Thanks to the technological advancements of the last decade, it's virtually impossible to go anywhere in public without potentially being recorded by a sophisticated surveillance system or even a cell phone camera. As evidenced by the popularity of reality shows, internet news sites and viral videos, many people might not actually mind this as much as you might think. However, there is still one forum on which no one wants to be recorded under any circumstances: red light cameras.
Back in April, our blog discussed how a New Jersey lawmaker asked a state trooper who pulled him over on his way to the Statehouse to give him a break on a speeding ticket.

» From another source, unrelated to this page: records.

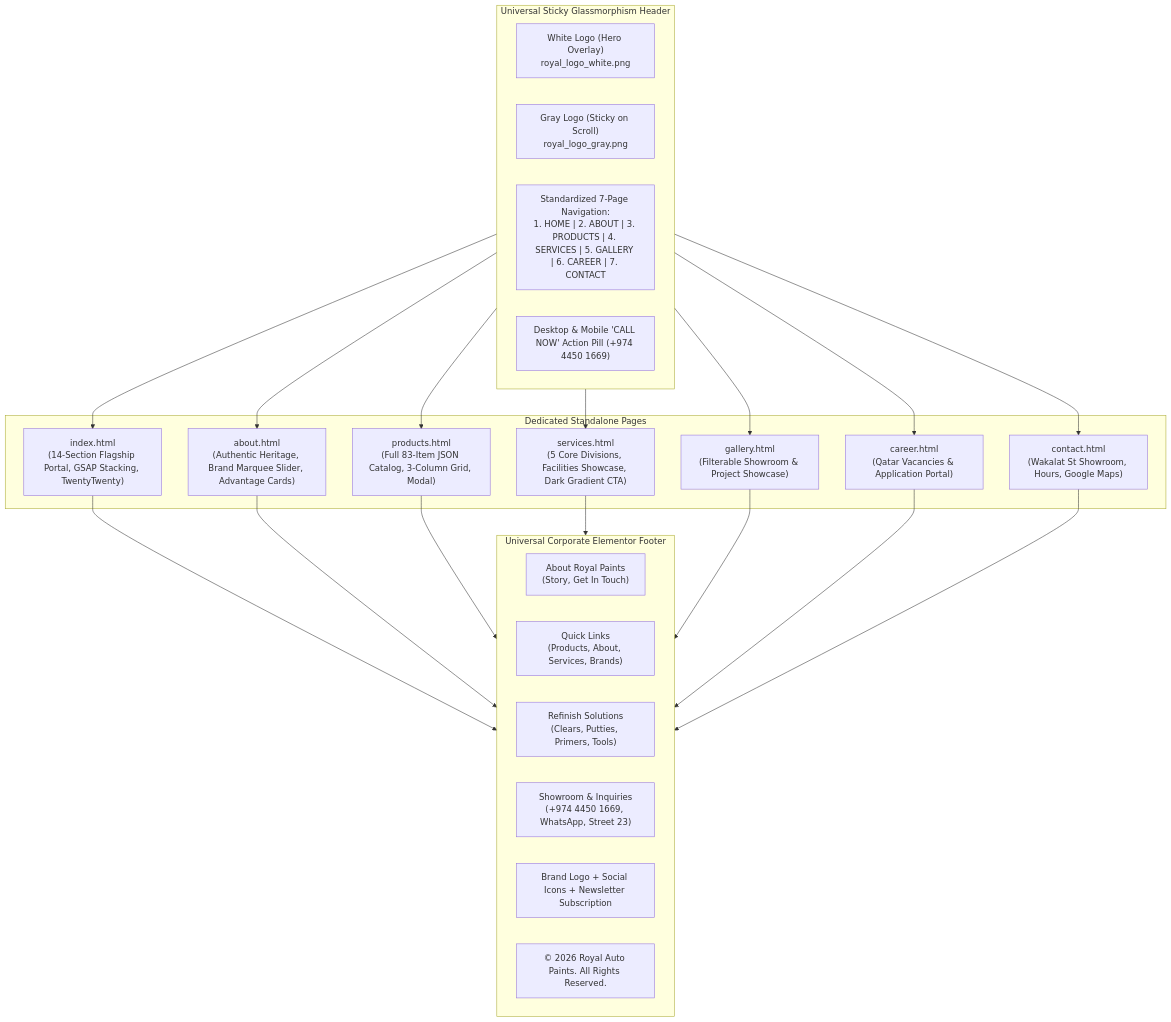
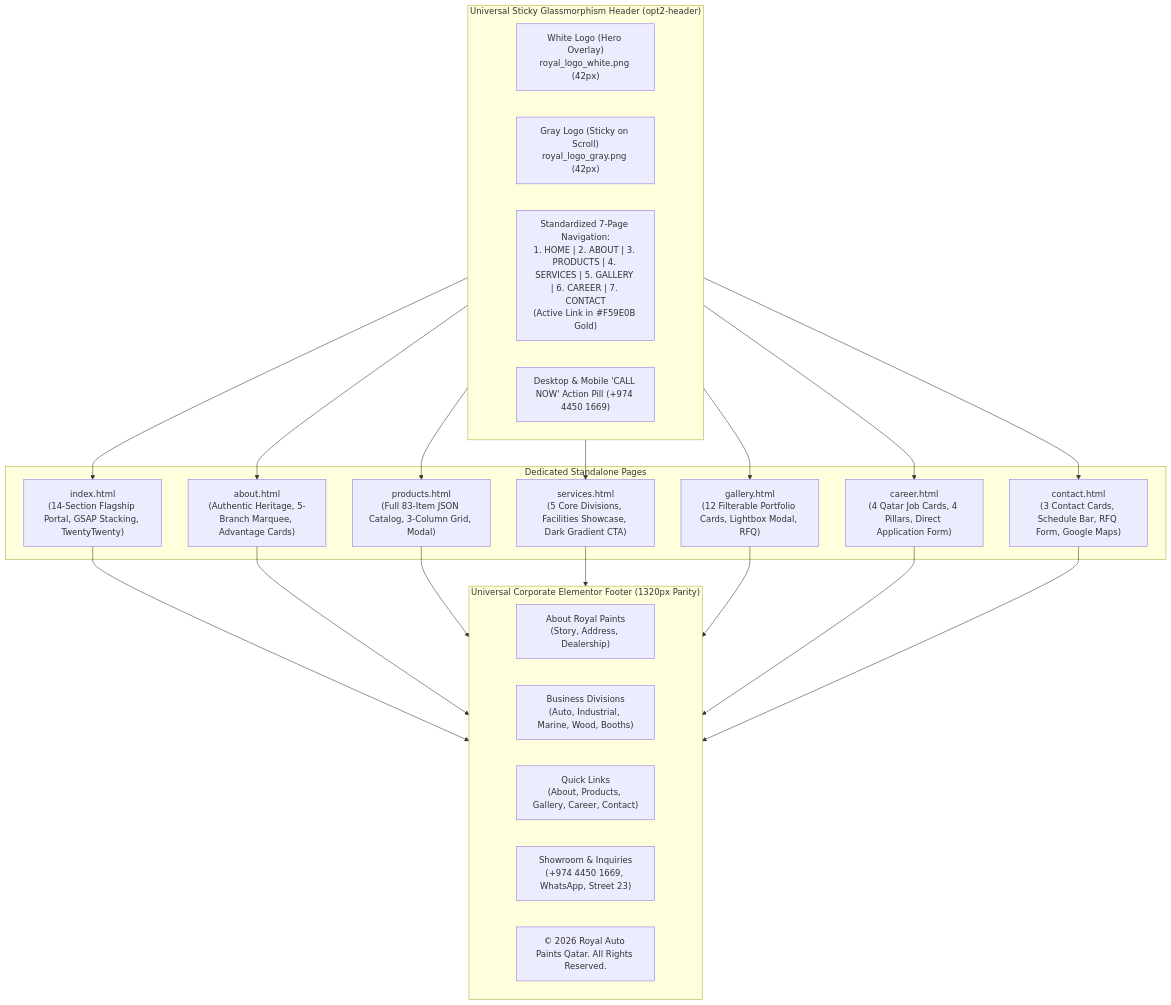
The diagram in docs/blueprint.md (manu-gitxen/royalautopaintsre), drawn with Mermaid before and after one commit. The commit also changed other lines of this file and 2 other files, not shown here.

````diff
--- a/docs/blueprint.md
+++ b/docs/blueprint.md
@@ -110,58 +106,58 @@
 ```mermaid
 flowchart TD
-    subgraph Header["Universal Sticky Glassmorphism Header"]
+    subgraph Header["Universal Sticky Glassmorphism Header (opt2-header)"]
         WhiteLogo["White Logo (Hero Overlay)
-royal_logo_white.png"]
+royal_logo_white.png (42px)"]
         GrayLogo["Gray Logo (Sticky on Scroll)
-royal_logo_gray.png"]
+royal_logo_gray.png (42px)"]
         NavLinks["Standardized 7-Page Navigation:
-1. HOME | 2. ABOUT | 3. PRODUCTS | 4. SERVICES | 5. GALLERY | 6. CAREER | 7. CONTACT"]
+1. HOME | 2. ABOUT | 3. PRODUCTS | 4. SERVICES | 5. GALLERY | 6. CAREER | 7. CONTACT
+(Active Link in #F59E0B Gold)"]
         CallPill["Desktop & Mobile 'CALL NOW' Action Pill (+974 4450 1669)"]
     end
 
     subgraph Pages["Dedicated Standalone Pages"]
         HomePg["index.html
 (14-Section Flagship Portal, GSAP Stacking, TwentyTwenty)"]
         AboutPg["about.html
-(Authentic Heritage, Brand Marquee Slider, Advantage Cards)"]
+(Authentic Heritage, 5-Branch Marquee, Advantage Cards)"]
         ProductsPg["products.html
 (Full 83-Item JSON Catalog, 3-Column Grid, Modal)"]
         ServicesPg["services.html
 (5 Core Divisions, Facilities Showcase, Dark Gradient CTA)"]
         GalleryPg["gallery.html
-(Filterable Showroom & Project Showcase)"]
+(12 Filterable Portfolio Cards, Lightbox Modal, RFQ)"]
         CareerPg["career.html
-(Qatar Vacancies & Application Portal)"]
+(4 Qatar Job Cards, 4 Pillars, Direct Application Form)"]
         ContactPg["contact.html
-(Wakalat St Showroom, Hours, Google Maps)"]
+(3 Contact Cards, Schedule Bar, RFQ Form, Google Maps)"]
     end
 
-    subgraph Footer["Universal Corporate Elementor Footer"]
+    subgraph Footer["Universal Corporate Elementor Footer (1320px Parity)"]
         Col1["About Royal Paints
-(Story, Get In Touch)"]
-        Col2["Quick Links
-(Products, About, Services, Brands)"]
-        Col3["Refinish Solutions
-(Clears, Putties, Primers, Tools)"]
+(Story, Address, Dealership)"]
+        Col2["Business Divisions
+(Auto, Industrial, Marine, Wood, Booths)"]
+        Col3["Quick Links
+(About, Products, Gallery, Career, Contact)"]
         Col4["Showroom & Inquiries
 (+974 4450 1669, WhatsApp, Street 23)"]
-        NewsletterBar["Brand Logo + Social Icons + Newsletter Subscription"]
-        CopyrightBar["© 2026 Royal Auto Paints. All Rights Reserved."]
+        CopyrightBar["© 2026 Royal Auto Paints Qatar. All Rights Reserved."]
     end
 
     Header --> HomePg
     Header --> AboutPg
     Header --> ProductsPg
     Header --> ServicesPg
     Header --> GalleryPg
     Header --> CareerPg
     Header --> ContactPg
 
     HomePg --> Footer
     AboutPg --> Footer
     ProductsPg --> Footer
     ServicesPg --> Footer
     GalleryPg --> Footer
     CareerPg --> Footer
     ContactPg --> Footer
 ```
````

A father in New Jersey may have saved his 5-year-old son's life. But that didn't stop him from being cited for a traffic violation. According to Fox News, the man took his young son to the banks of a New Jersey river to feed the ducks. But when the man briefly stopped his jeep before settling on a parking spot, the 5-year-old boy leapt from the vehicle and ran toward a ledge that towered 35 feet above the river. The man, fearing that his son might run off this ledge, also jumped out of his vehicle and caught his son just feet from the ledge.
A surprisingly high percentage of traffic accidents involve pedestrians. In neighboring New Jersey for example, 20 percent of all traffic fatalities in 2010 involved pedestrians, and 60 percent of the pedestrians who were killed were not killed by speeding cars but rather by jaywalking. Now Fort Lee, the New Jersey borough adjacent to the George Washington Bridge, is cracking down on jaywalkers in an attempt to increase public safety.
Much of the Tri-State area is abuzz this morning over reports that two New Jersey State Police troopers have been suspended without pay amid allegations that they provided a speeding caravan with an unauthorized police escort last month.
A New Jersey lawmaker is currently embroiled in something of a political scandal following revelations that he asked a state trooper who pulled him over on his way to the Statehouse to give him a break on a speeding ticket.
In vehicle traffic law news, the New Jersey Turnpike Authority has released official figures on the number of cars and trucks using their thoroughfare following a rather significant toll increase in January. Not surprisingly, they show that many motorists may be seeking alternative routes.